Louie: The Complete First Season (Fox)
New York comedian Louis C.K. designed his first (short-lived) sitcom (which he made for HBO) around the life of a thirtysomething guy with a wife and young family. Now he’s a divorced father of two and his life is once again the inspiration for his amazing FX series Louie, a sitcom by strict definition but not like any you’ve ever seen. Playing essentially a version of himself, he’s a working comedian, a devoted (if sometimes overwhelmed and confused) dad and a fumbling forty two-year-old single man in a dating scene he doesn’t feel comfortable in and shows work through these and other situations (a visit to the doctor, taking on a heckler) without the usual sitcom structure.
Like Seinfeld, the shows are framed by his stand-up act but the resemblance ends there.

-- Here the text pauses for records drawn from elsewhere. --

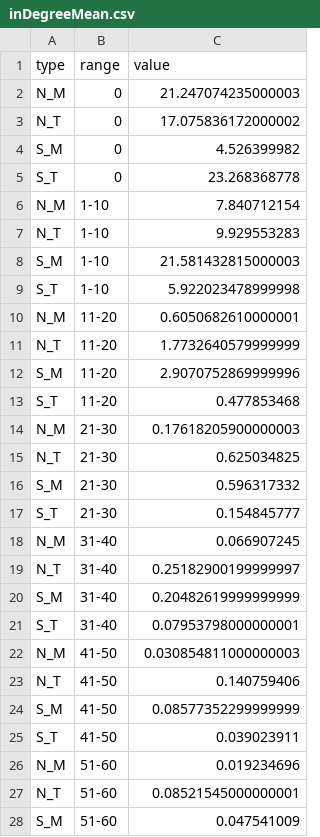
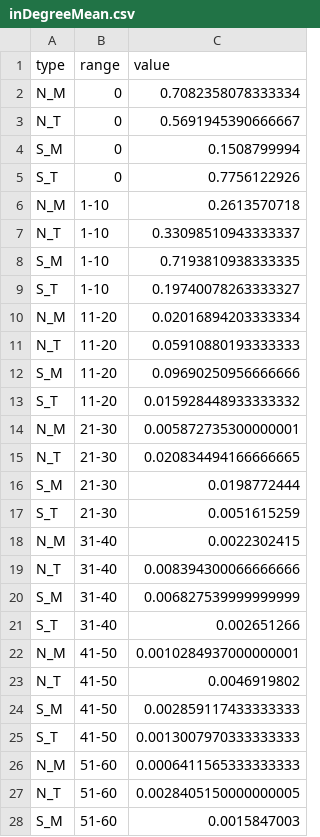
Before and after one commit to Villone96/MMORPG-Game-Analysis, a CSV file: Dash/AllianceGraph/inDegreeMean.csv, drawn as a sheet; only a part is shown; the diff covers the shown part only.

```diff
--- a/Dash/AllianceGraph/inDegreeMean.csv
+++ b/Dash/AllianceGraph/inDegreeMean.csv
@@ -1,28 +1,28 @@
 type,range,value
-N_M,0,21.247074235000003
-N_T,0,17.075836172000002
-S_M,0,4.526399982
-S_T,0,23.268368778
-N_M,1-10,7.840712154
-N_T,1-10,9.929553283
-S_M,1-10,21.581432815000003
-S_T,1-10,5.922023478999998
-N_M,11-20,0.6050682610000001
-N_T,11-20,1.7732640579999999
-S_M,11-20,2.9070752869999996
-S_T,11-20,0.477853468
-N_M,21-30,0.17618205900000003
-N_T,21-30,0.625034825
-S_M,21-30,0.596317332
-S_T,21-30,0.154845777
-N_M,31-40,0.066907245
-N_T,31-40,0.25182900199999997
-S_M,31-40,0.20482619999999999
-S_T,31-40,0.07953798000000001
-N_M,41-50,0.030854811000000003
-N_T,41-50,0.140759406
-S_M,41-50,0.08577352299999999
-S_T,41-50,0.039023911
-N_M,51-60,0.019234696
-N_T,51-60,0.08521545000000001
-S_M,51-60,0.047541009
+N_M,0,0.7082358078333334
+N_T,0,0.5691945390666667
+S_M,0,0.1508799994
+S_T,0,0.7756122926
+N_M,1-10,0.2613570718
+N_T,1-10,0.33098510943333337
+S_M,1-10,0.7193810938333335
+S_T,1-10,0.19740078263333327
+N_M,11-20,0.02016894203333334
+N_T,11-20,0.05910880193333333
+S_M,11-20,0.09690250956666666
+S_T,11-20,0.015928448933333332
+N_M,21-30,0.005872735300000001
+N_T,21-30,0.020834494166666665
+S_M,21-30,0.0198772444
+S_T,21-30,0.0051615259
+N_M,31-40,0.0022302415
+N_T,31-40,0.008394300066666666
+S_M,31-40,0.006827539999999999
+S_T,31-40,0.002651266
+N_M,41-50,0.0010284937000000001
+N_T,41-50,0.0046919802
+S_M,41-50,0.002859117433333333
+S_T,41-50,0.0013007970333333333
+N_M,51-60,0.0006411565333333333
+N_T,51-60,0.0028405150000000005
+S_M,51-60,0.0015847003
```
Also changed, not shown: 21 edited cells elsewhere in this file, Dash/AllianceGraph/outDegreeMean.csv, Dash/SingleCommunityStudy/StaticAnalysis/InDegreeMean.csv, 2 other files.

Drawing from everyday events of his own life, “Louis” finds the absurdity in the mundane and pushes the envelope of offensiveness and discomfort as it explores the very concept of what is offensive and why. And sometimes Louis C.K., who also writes and directs every episode of the first season, creates sublime moments of humanity captured under the lens. “Bully” (episode 9) is like nothing else I’ve seen on TV, at once uncomfortable, frustrated, scared, angry, curious and, finally, open to the fact that life is complicated beyond our ability to encompass and the best that we can do is share our limited understanding with one another.